 d^2=R (R-2r) \,

where R and r denote the circumradius and inradius respectively (the radii of the above two circles). The theorem is named for Leonhard Euler, who published it in 1767.[5] However, the same result was published earlier by William Chapple in 1746.[6]

From the theorem follows the Euler inequality:[2][3]

R \ge 2r.


A figure for following the proof (which also contains the proof here). Made in GeoGebra software.

Let O be the circumcentre of triangle ABC, and I be its incentre, the extension of AI intersects the circumcircle at L, then L is the midpoint of arc BC. Join LO and extend it so that it intersects the circumcircle at M. From I construct a perpendicular to AB, and let D be its foot, then ID = r. It is not difficult to prove that triangle ADI is similar to triangle MBL, so ID / BL = AI / ML, i.e. ID × ML = AI × BL. Therefore 2Rr = AI × BL. Join BI, because

angle BIL = angle A / 2 + angle ABC / 2,
angle IBL = angle ABC / 2 + angle CBL = angle ABC / 2 + angle A / 2,
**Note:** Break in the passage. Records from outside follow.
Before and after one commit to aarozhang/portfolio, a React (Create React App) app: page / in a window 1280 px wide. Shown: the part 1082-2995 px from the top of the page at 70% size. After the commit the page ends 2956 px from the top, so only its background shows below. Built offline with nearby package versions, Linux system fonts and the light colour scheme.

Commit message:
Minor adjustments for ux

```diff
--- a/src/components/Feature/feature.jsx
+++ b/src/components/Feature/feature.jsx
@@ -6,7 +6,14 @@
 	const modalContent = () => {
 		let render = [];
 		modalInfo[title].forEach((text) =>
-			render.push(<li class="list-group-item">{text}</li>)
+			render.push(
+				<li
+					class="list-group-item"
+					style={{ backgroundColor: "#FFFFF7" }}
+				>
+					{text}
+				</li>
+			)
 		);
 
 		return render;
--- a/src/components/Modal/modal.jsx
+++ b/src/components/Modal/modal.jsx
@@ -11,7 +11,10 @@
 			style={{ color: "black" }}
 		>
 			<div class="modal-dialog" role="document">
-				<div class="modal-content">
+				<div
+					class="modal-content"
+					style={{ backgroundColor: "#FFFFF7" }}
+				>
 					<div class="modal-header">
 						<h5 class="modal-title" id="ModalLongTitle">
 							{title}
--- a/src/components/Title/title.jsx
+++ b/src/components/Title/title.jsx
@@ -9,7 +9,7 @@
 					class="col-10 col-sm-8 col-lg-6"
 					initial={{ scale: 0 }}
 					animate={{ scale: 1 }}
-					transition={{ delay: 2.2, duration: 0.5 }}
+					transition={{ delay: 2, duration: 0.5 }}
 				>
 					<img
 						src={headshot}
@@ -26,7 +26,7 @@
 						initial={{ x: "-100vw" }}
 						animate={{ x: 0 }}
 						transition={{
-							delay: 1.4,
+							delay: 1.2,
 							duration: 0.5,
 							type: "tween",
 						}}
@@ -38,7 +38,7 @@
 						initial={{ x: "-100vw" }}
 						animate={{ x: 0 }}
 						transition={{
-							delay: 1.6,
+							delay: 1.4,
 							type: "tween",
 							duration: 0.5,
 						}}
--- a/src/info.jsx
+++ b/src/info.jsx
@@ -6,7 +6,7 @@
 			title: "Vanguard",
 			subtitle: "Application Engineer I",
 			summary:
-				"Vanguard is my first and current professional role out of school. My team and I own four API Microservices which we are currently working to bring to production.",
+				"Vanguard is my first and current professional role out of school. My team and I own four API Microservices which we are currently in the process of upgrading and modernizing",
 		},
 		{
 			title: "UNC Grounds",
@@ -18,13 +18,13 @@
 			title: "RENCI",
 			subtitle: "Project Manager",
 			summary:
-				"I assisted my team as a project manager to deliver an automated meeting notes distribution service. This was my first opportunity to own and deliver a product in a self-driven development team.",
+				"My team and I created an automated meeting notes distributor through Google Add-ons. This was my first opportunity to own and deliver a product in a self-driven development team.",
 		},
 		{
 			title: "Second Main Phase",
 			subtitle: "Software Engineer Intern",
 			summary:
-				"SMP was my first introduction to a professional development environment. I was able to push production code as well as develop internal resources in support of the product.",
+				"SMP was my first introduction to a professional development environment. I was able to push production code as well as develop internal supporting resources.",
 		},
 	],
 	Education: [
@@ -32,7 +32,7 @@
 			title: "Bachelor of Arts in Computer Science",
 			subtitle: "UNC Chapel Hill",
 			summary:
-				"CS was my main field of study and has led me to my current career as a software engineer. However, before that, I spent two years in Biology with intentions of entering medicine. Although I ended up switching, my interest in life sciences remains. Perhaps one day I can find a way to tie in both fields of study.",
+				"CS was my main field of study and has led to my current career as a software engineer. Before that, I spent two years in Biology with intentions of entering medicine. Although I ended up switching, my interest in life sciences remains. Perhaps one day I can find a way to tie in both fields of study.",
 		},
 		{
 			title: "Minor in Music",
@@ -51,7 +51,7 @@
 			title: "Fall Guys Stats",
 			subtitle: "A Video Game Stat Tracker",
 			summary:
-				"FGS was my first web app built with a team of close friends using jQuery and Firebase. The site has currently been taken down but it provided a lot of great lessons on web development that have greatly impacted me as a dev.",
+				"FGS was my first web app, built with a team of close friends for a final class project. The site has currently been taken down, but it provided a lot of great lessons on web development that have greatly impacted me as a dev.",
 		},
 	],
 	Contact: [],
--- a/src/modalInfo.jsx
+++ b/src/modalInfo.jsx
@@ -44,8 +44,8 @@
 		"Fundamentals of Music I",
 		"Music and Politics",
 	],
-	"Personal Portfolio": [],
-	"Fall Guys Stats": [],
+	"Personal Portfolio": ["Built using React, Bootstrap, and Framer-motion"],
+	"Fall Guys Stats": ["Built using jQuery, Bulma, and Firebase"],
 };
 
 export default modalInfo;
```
therefore angle BIL = angle IBL, so BL = IL, and AI × IL = 2Rr. Extend OI so that it intersects the circumcircle at P and Q, then PI × QI = AI × IL = 2Rr, so (R + d)(R − d) = 2Rr, i.e. d2 = R(R − 2r).

Stronger version of the inequality[edit]

A stronger version[7] is

\frac{R}{r} \geq \frac{abc+a^3+b^3+c^3}{2abc} \geq \frac{a}{b}+\frac{b}{c}+\frac{c}{a}-1 \geq \frac{2}{3} \left(\frac{a}{b}+\frac{b}{c}+\frac{c}{a} \right) \geq 2.

See also[edit]


  1. ^ Johnson, Roger A. (2007) [1929], Advanced Euclidean Geometry, Dover Publ., p. 186 .
  2. ^ a b Alsina, Claudi; Nelsen, Roger (2009), When Less is More: Visualizing Basic Inequalities, Dolciani Mathematical Expositions 36, Mathematical Association of America, p. 56, ISBN 9780883853429 .
  3. ^ a b Debnath, Lokenath (2010), The Legacy of Leonhard Euler: A Tricentennial Tribute, World Scientific, p. 124, ISBN 9781848165250 .
  4. ^ Dunham, William (2007), The Genius of Euler: Reflections on his Life and Work, Spectrum Series 2, Mathematical Association of America, p. 300, ISBN 9780883855584 .
  5. ^ Euler, Leonhard (1767), Solutio facilis problematum quorumdam geometricorum difficillimorum, Novi Commentarii academiae scientiarum Petropolitanae (in Latin) 11: 103–123 .
  6. ^ Chapple, William (1746), An essay on the properties of triangles inscribed in and circumscribed about two given circles, Miscellanea Curiosa Mathematica 4: 117–124 . The formula for the distance is near the bottom of p.123.
  7. ^ Svrtan, Dragutin; Veljan, Darko (2012), Non-Euclidean versions of some classical triangle inequalities, Forum Geometricorum 12: 197–209 . See in particular p. 198.

External links[edit]